▸ **PROBLEM TO WORK ON**:
Apart from the images, reproduce every record word for word.

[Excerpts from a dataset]
################

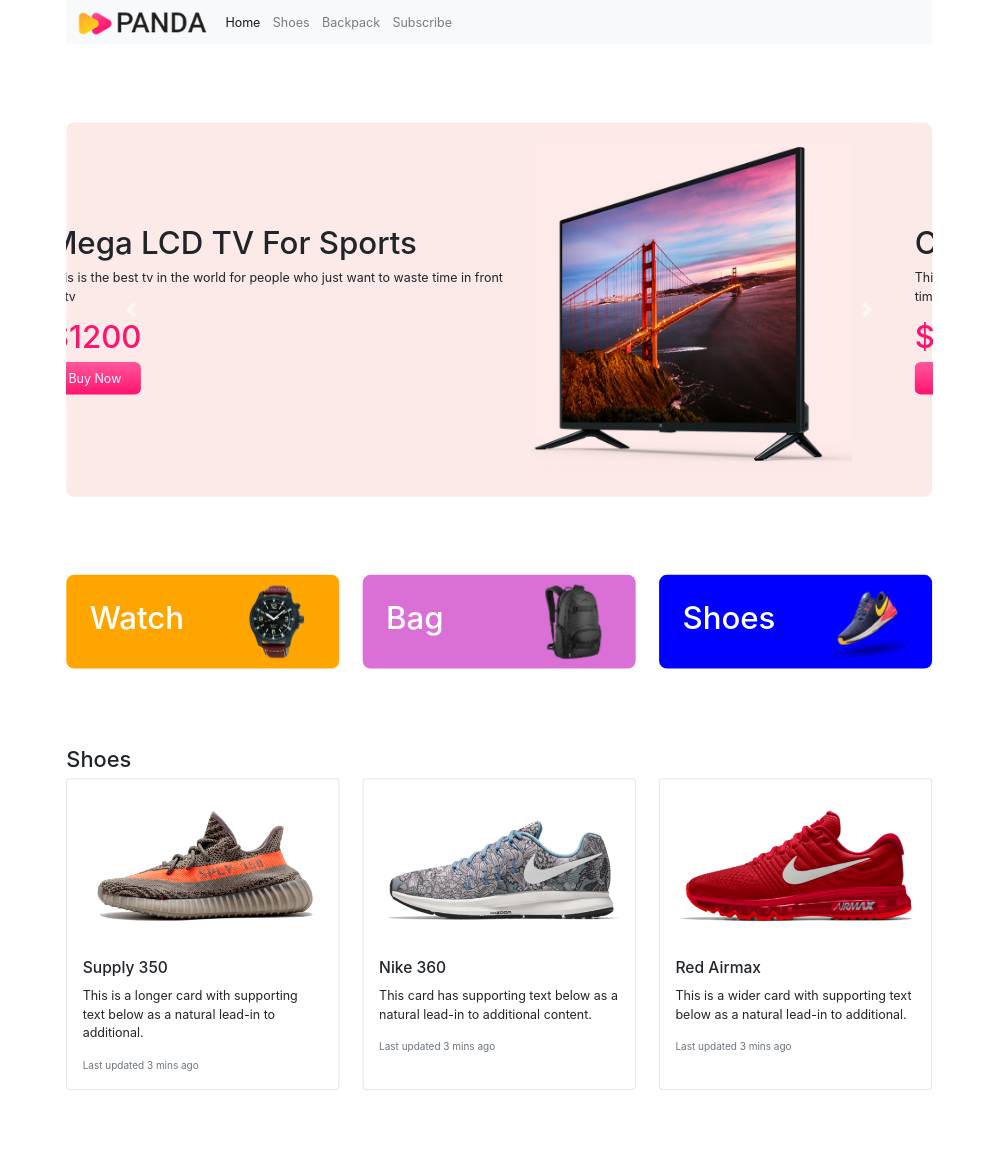
Repository: mohsinfarabi/panda-commerce
Page: index.html
These files come from the project's save history. The page is drawn as it stood at one moment and after the next save; the edit follows.
The browser window is 1280 px wide. The pictures show the whole page, at 78% of full size.

Above is the page before, as saved 2020-07-07 03:07:53.

After the next save:
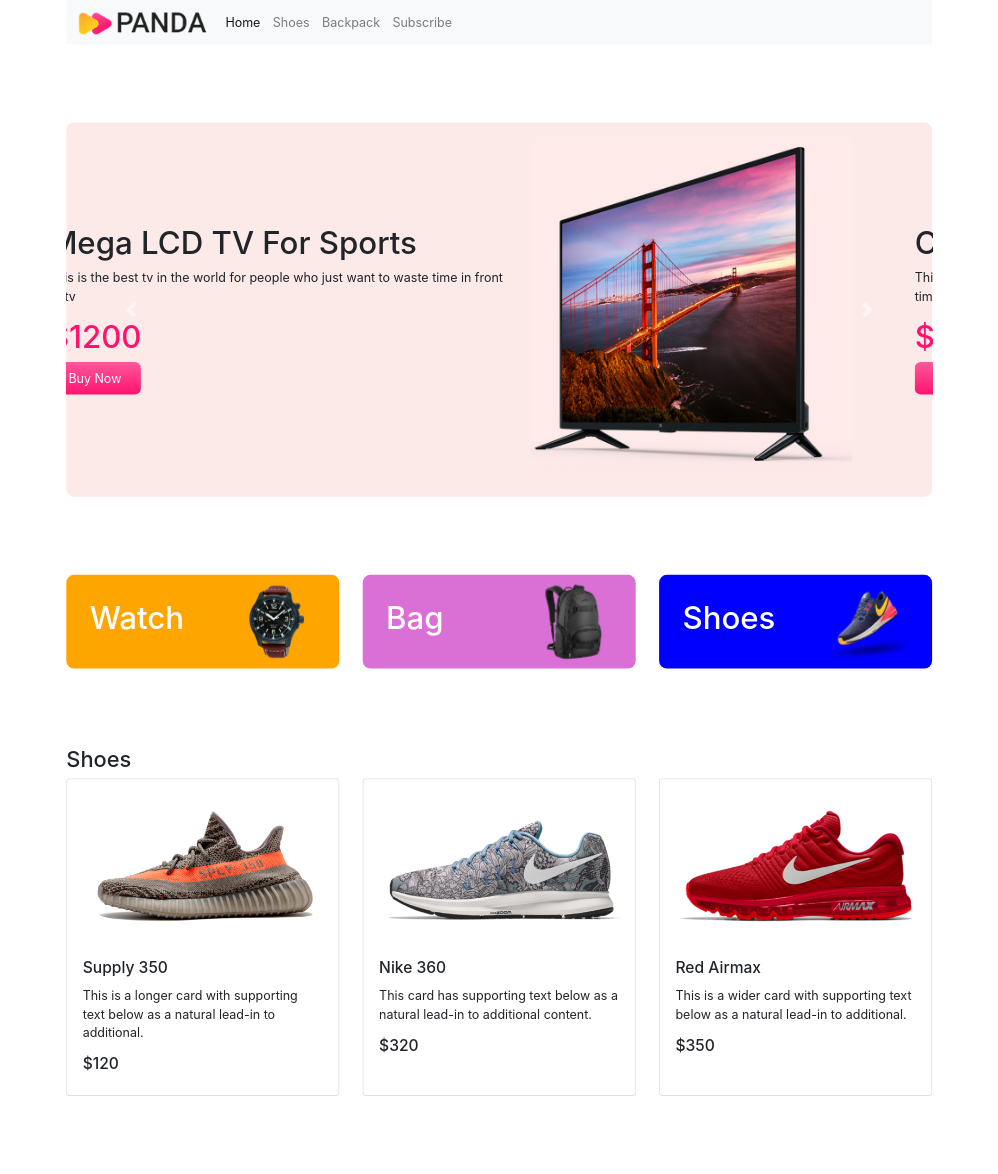
Saved 2 min 39 s later.
--- a/index.html
+++ b/index.html
@@ -119,7 +119,7 @@
                 <div class="card-body">
                     <h5 class="card-title">Supply 350</h5>
                     <p class="card-text">This is a longer card with supporting text below as a natural lead-in to additional.</p>
-                    <p class="card-text"><small class="text-muted">Last updated 3 mins ago</small></p>
+                    <h5>$120</h5>
                 </div>
             </div>
             <div class="card">
@@ -127,7 +127,7 @@
                 <div class="card-body">
                     <h5 class="card-title">Nike 360</h5>
                     <p class="card-text">This card has supporting text below as a natural lead-in to additional content.</p>
-                    <p class="card-text"><small class="text-muted">Last updated 3 mins ago</small></p>
+                    <h5>$320</h5>
                 </div>
             </div>
             <div class="card">
@@ -135,7 +135,7 @@
                 <div class="card-body">
                     <h5 class="card-title">Red Airmax</h5>
                     <p class="card-text">This is a wider card with supporting text below as a natural lead-in to additional.</p>
-                    <p class="card-text"><small class="text-muted">Last updated 3 mins ago</small></p>
+                    <h5>$350</h5>
                 </div>
             </div>
         </div>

################

▸ **REPLY**:
Repository: mohsinfarabi/panda-commerce
Page: index.html
These files come from the project's save history. The page is drawn as it stood at one moment and after the next save; the edit follows.
The browser window is 1280 px wide. The pictures show the whole page, at 78% of full size.

Above is the page before, as saved 2020-07-07 03:07:53.

After the next save:
Saved 2 min 39 s later.
--- a/index.html
+++ b/index.html
@@ -119,7 +119,7 @@
                 <div class="card-body">
                     <h5 class="card-title">Supply 350</h5>
                     <p class="card-text">This is a longer card with supporting text below as a natural lead-in to additional.</p>
-                    <p class="card-text"><small class="text-muted">Last updated 3 mins ago</small></p>
+                    <h5>$120</h5>
                 </div>
             </div>
             <div class="card">
@@ -127,7 +127,7 @@
                 <div class="card-body">
                     <h5 class="card-title">Nike 360</h5>
                     <p class="card-text">This card has supporting text below as a natural lead-in to additional content.</p>
-                    <p class="card-text"><small class="text-muted">Last updated 3 mins ago</small></p>
+                    <h5>$320</h5>
                 </div>
             </div>
             <div class="card">
@@ -135,7 +135,7 @@
                 <div class="card-body">
                     <h5 class="card-title">Red Airmax</h5>
                     <p class="card-text">This is a wider card with supporting text below as a natural lead-in to additional.</p>
-                    <p class="card-text"><small class="text-muted">Last updated 3 mins ago</small></p>
+                    <h5>$350</h5>
                 </div>
             </div>
         </div>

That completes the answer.